Japan will finally re-open its doors to unrestricted travelers in October 2022, over 2 1/2 years since imposing strict entry requirements (especially on foreigners) due to the COVID-19 pandemic.
With the yen at its weakest against most major currencies since the early 1990s (and effectively even weaker still in real terms as the yen of the early 1990s carried far greater purchasing power than the yen of the 2020s), tourists are predicted to flock back into Japan.
Japan is one of the world’s great tourist destinations and it is Kangaeroo’s belief that the hospitality of many Japanese people show toward tourists make it this way.
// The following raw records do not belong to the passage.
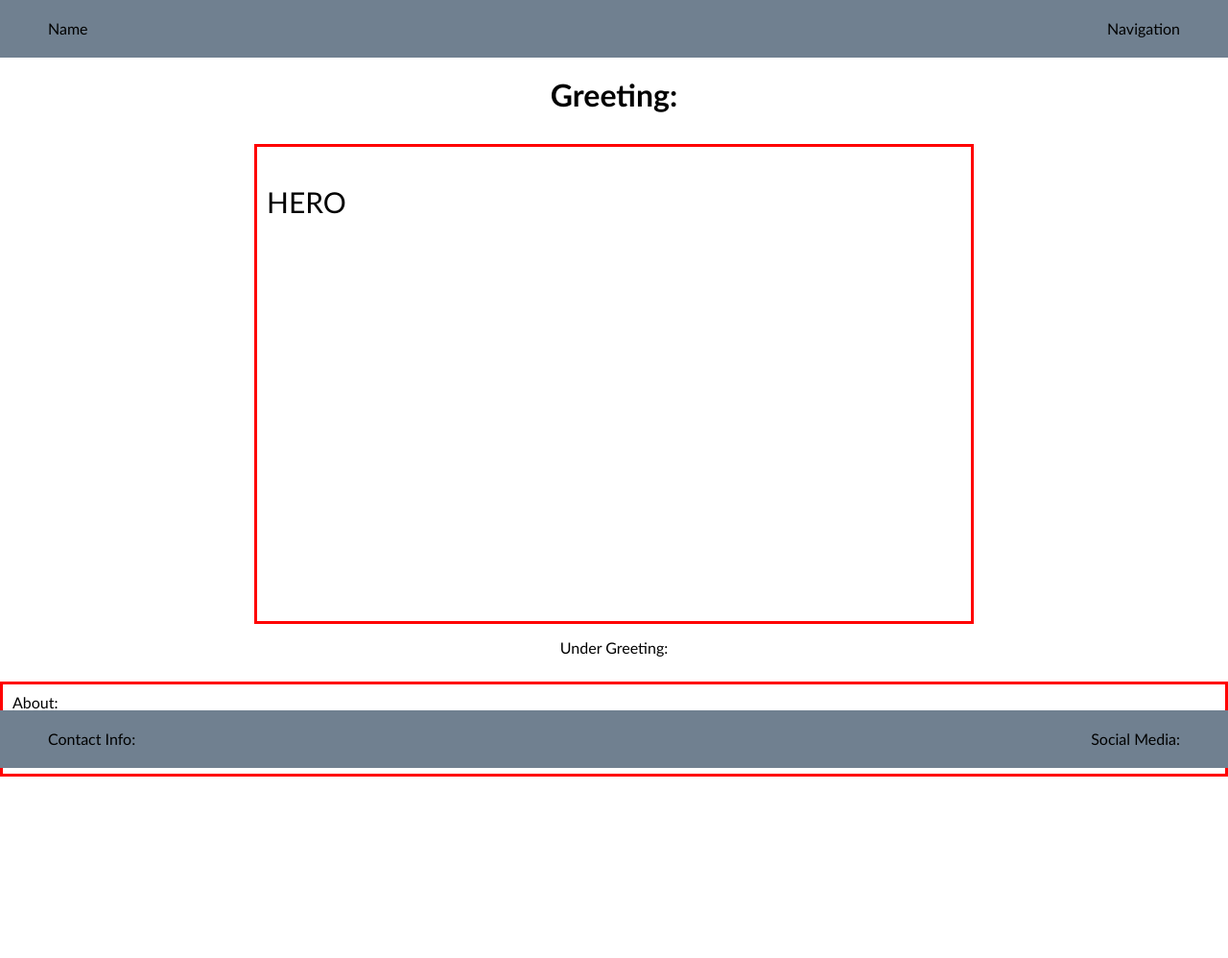
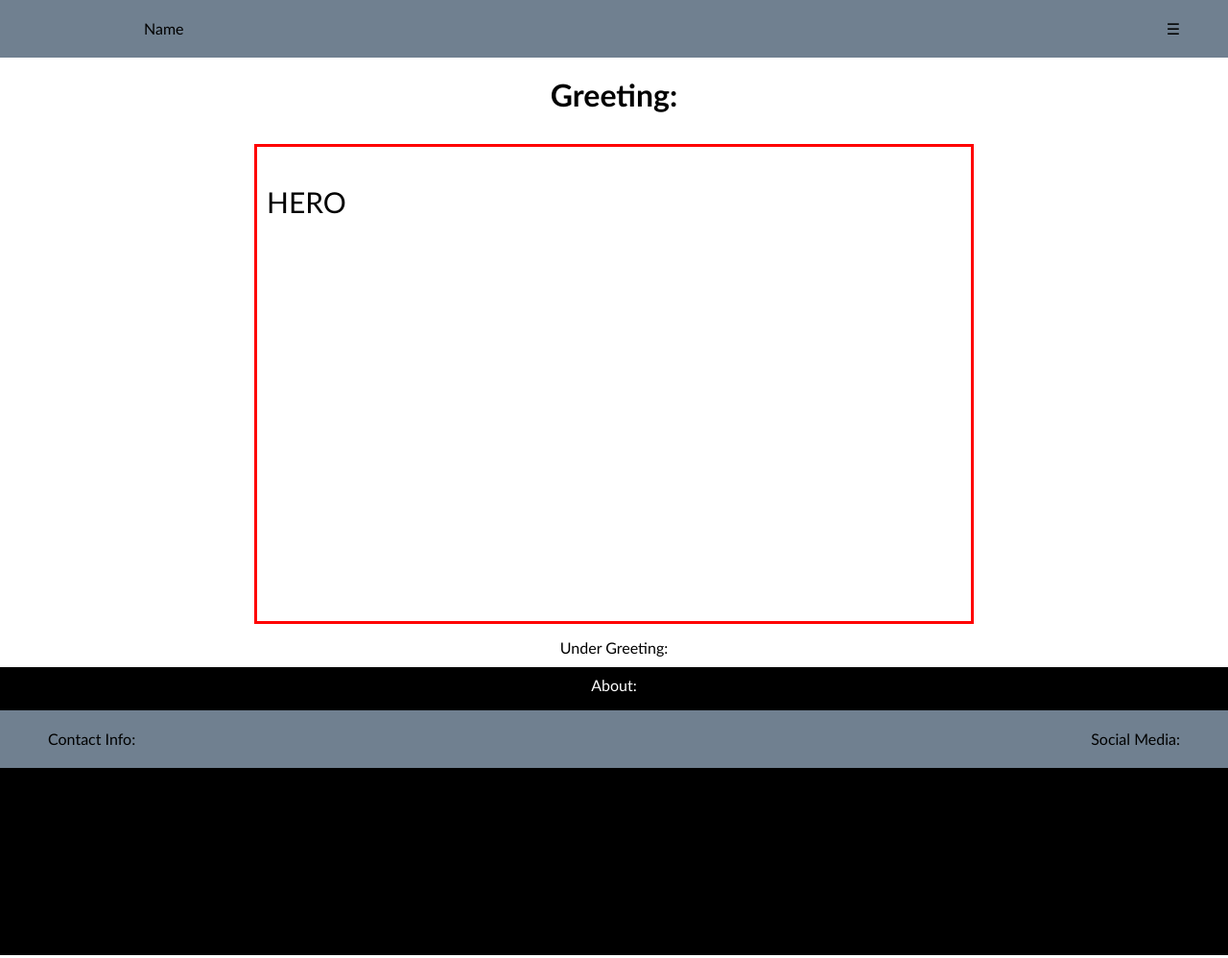
Before and after one commit to DjjimmyHD/portfolio, a plain HTML site: page index.html in a window 1280 px wide. Shown: the top 998 px of the page at 96% size. Before the commit the page ends 809 px from the top, so only its background shows below. Drawn offline with nearby package versions, Linux system fonts and the light colour scheme.

Commit message:
updated HTML/CSS - added resources

```diff
--- a/flex.css
+++ b/flex.css
@@ -2,7 +2,7 @@
     box-sizing: border-box;
   }
 
-/* Global CSS */
+/* Mobile View */
   body {
     font-family: 'Trebuchet MS';
   }
@@ -42,6 +42,7 @@
   }
 
   section {
+    display: flex;
     margin-top: 10px;
     padding: 10px;
   }
@@ -49,7 +50,7 @@
  /* Targeted Element CSS  */
 
   nav > #name {
-    padding-left: 50px;
+    padding-left: 150px;
     width: 50%;
   }
 
@@ -71,13 +72,23 @@
   }
 
   #about {
-    border: 3px red solid;
+    position: absolute;
+    top: 685px;
+    height: 300px;
+    background: black;
     width: 100%;
+    color: white;
+    justify-content: center;
   }
 
   #portfolio {
     border: 3px red solid;
-    width: 100%;
+    position: relative;
+    top: 300px;
+    width: 750px;
+    height: 650px;
+    justify-content: center;
+    margin-bottom: 70px;
   }
 
   #email {
--- a/index.html
+++ b/index.html
@@ -13,7 +13,7 @@
 <body>
     <nav>
         <div id='name'>Name</div>
-        <div id='navigation'>Navigation</div>
+        <div id='navigation'>&#9776;</div>
     </nav>
     <main>
         <header>
```
Also changed, not shown: resources/Hamburger.png (added), resources/takeOnMe.jpg (added), 1 other file.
Japan has an extremely well-deserved reputation for being hospitable toward visitors, and that was also Kangaeroo’s experience.
People are expected to come to the Japanese wonderland to see such treats as the mix of ancient and modern traditions, the neon-lit cities, the amazing food, incredible trains, anime, manga, J-Pop and all sorts of delights.
Things have kinda changed since Kangaeroo first came here, though. In those days, the selling point was the exoticism of Japan, especially its women, and the marketing was highly sexualized in a manner unthinkable in today’s prissy age of political correctness. Back in the day, Japan was plugged as being the homeland of topless pearl divers and geisha girls.
MSA Airlines, the forerunner of today’s Singapore Airlines and Malaysian Airlines, tried in an October 1968 advertisement to entice tourists to the Land of the Rising Sun by saying, “Imagine yourself…in Tokyo, where extravagant floorshows are staged in lavish nightclubs and the precise rituals of a geisha part can be seen in many restaurants.” Imagine yourself nowadays if you tried to sell travel with a line like that? (Or even worse, what they said about Hong Kong, where you could be: “Wandering ‘the world of Suzie Wong’ with its brilliant neon lights beckoning you to sample the exciting nightlife.” Definitely a case of mixing up what’s Wong and what’s right.)